- **EXERCISE REQUIREMENTS**
Your reply should be one number, which is how many lines in the listing below contain "queries".

- **GIVEN ENTRIES**

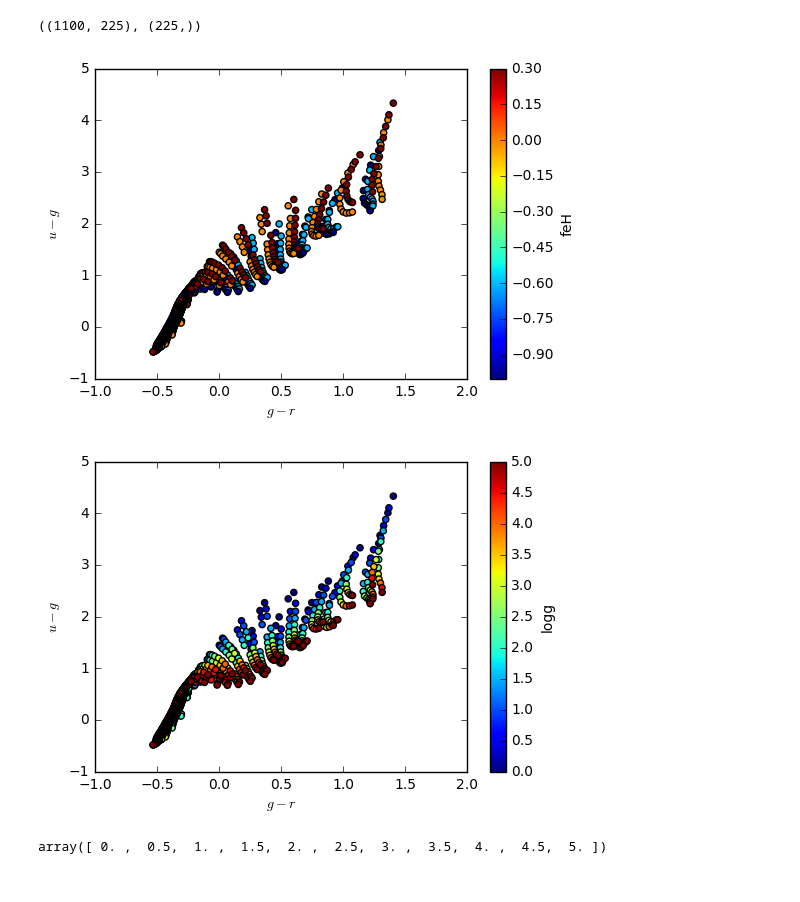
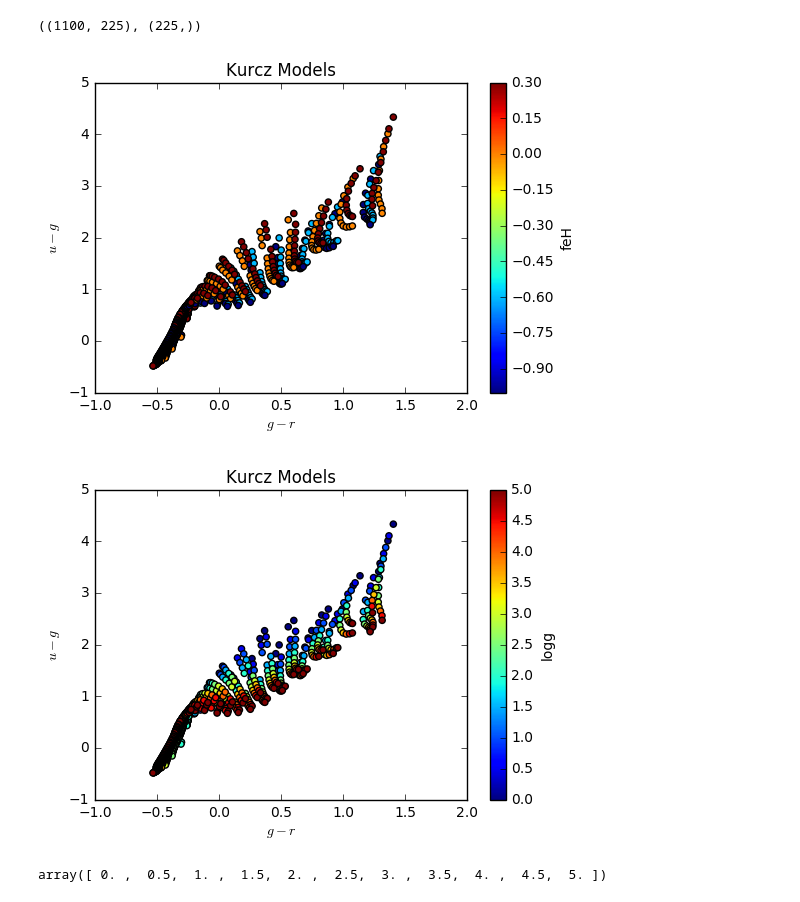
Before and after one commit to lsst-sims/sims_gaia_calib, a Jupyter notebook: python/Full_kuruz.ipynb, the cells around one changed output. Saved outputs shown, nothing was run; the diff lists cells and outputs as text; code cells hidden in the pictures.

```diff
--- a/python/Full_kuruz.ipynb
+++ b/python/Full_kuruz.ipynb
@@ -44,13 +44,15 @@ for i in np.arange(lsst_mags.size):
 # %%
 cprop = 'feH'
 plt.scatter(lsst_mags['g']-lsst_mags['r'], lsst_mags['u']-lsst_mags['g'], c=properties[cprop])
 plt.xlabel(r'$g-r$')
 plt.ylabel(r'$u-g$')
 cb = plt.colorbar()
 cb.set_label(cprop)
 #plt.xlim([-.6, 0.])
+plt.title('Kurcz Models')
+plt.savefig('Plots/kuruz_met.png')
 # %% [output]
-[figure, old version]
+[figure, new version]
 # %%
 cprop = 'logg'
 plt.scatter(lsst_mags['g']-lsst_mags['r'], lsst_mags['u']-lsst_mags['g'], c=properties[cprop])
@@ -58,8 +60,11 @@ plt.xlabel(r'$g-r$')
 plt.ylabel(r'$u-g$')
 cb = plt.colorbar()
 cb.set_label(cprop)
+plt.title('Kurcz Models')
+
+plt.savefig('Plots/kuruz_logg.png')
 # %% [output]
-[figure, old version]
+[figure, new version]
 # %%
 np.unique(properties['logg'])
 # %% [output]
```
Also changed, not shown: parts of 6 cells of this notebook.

--

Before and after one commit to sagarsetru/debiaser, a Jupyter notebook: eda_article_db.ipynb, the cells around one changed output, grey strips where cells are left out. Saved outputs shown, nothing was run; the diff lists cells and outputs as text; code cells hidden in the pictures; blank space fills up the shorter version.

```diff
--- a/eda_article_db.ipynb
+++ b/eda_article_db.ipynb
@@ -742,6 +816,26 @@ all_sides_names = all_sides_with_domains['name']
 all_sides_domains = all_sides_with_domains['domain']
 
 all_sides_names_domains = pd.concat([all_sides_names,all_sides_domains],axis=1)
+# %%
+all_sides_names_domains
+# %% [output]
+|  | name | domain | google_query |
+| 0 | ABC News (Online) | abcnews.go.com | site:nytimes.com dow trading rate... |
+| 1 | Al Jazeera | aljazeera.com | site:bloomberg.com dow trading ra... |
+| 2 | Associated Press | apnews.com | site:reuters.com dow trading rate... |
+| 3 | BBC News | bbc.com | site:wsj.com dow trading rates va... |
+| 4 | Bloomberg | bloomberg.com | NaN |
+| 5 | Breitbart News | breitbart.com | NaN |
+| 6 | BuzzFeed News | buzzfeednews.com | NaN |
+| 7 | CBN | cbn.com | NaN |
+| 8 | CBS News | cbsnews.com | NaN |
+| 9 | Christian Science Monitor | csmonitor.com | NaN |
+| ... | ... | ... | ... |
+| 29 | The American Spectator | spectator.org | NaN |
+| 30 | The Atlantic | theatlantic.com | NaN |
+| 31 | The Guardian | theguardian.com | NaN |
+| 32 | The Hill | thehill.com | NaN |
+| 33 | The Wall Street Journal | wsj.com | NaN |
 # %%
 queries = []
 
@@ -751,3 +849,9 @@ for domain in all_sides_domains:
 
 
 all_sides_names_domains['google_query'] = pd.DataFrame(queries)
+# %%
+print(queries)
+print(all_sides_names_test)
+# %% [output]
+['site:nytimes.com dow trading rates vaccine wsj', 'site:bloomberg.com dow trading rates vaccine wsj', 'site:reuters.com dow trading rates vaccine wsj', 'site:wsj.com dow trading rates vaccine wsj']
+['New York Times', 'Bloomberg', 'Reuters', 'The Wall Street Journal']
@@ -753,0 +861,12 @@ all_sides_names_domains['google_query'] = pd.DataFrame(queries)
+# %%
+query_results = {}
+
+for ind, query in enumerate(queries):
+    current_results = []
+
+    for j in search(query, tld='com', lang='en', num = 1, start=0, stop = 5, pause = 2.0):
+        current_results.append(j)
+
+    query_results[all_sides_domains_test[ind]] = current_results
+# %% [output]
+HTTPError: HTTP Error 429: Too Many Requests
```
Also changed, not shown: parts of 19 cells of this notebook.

- **RESPONSE TO THE TASK**
5